Last month we noted the post-summer implosion of US gasoline markets and the risks it posed for the oil complex. This eventually manifested in a spectacular decline in WTI, as refiners shunning crude in the mid-continent translated to faster-than-forecast US crude builds.
Brent was not spared – as may have been the case in previous years – as the possibility to arbitrage US crude into the Brent screen has made these global crude benchmarks fundamentally more interconnected than at any time in recent history.
As November ends, Brent and WTI are considerably weaker contracts than they were at the start of the month, trading around $80/bbl and $75/bbl respectively. The time-spread weakness is more pronounced, with prompt WTI currently trading in contango (Jan/Feb is -23c/bbl) and Brent only slightly backward.
However, strength in Asian crude grades, particularly Murban, is tempering bearishness at these levels. Furthermore, a lot of the geopolitical risk premium has come out of the flat price, given the violence in the Middle East has not spread further afield in the way that some had anticipated. Crude traders’ eyes are now focused on the postponed OPEC+ meeting on November 30th, which was originally scheduled for last week.

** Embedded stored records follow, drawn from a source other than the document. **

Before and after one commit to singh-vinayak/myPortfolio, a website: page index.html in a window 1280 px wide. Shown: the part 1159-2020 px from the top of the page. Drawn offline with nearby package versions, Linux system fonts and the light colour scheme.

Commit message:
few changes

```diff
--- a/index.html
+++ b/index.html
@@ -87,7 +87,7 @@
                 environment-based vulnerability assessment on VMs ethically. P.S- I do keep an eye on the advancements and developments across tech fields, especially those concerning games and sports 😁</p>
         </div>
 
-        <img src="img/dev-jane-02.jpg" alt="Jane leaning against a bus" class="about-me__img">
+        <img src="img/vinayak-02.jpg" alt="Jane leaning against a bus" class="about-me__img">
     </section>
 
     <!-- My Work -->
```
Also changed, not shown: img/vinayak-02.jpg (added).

In clean products, there are signs of underlying fundamental strength in the market that should ensure the oil complex remains supported from these levels now into year-end no matter what the outcome of the OPEC+ discussions are. Gasoline has surprised with its stubborn push higher, Naphtha has bounced back from the dead, and Distillate markets suddenly look too cheap versus other fractions of the barrel.
Gasoline rebounded handsomely from its mid-October lows. Dec/Jan Ebob has rallied from virtually flat to +$8.00/MT, while the Dec Ebob Crack has bounced $5/bbl from its lows. This is a big support for European margins and will ensure that refineries remain incentivised to run and produce light ends into the winter months. Naphtha has also enjoyed somewhat of a renaissance albeit from very low levels, with winter spreads in ARA now solidly backward, following a spike in the strength of Eastern Naphtha markets.
Distillates had a relatively tepid month by their standards, with time structure overall weakening under the weight of the crude sell off and December cracks seesawing mainly between $26/bbl and $29/bbl. Light ends have outperformed in recent weeks, however as we have said all year stock levels are just too low for distillates to weaken meaningfully, particularly with winter on the horizon.
While ARA gasoil stocks have built a smidge, the strength in the NWE CIF markets should ensure the pricing centre receives only essential re-supply volume in December as inbound cargos have more profitable markets to go to. High sulphur gasoil, although increasingly illiquid on paper, is also an area to keep an eye on. We have seen an uptick in the buying interest for 0.1% Barges and 0.1% CIF Med, which will eventually be another support for diesel. Jet is also now trading over diesel in NWE and Singapore which will incentivise refiners to maximise Jet make, further reducing diesel supply over the next few months.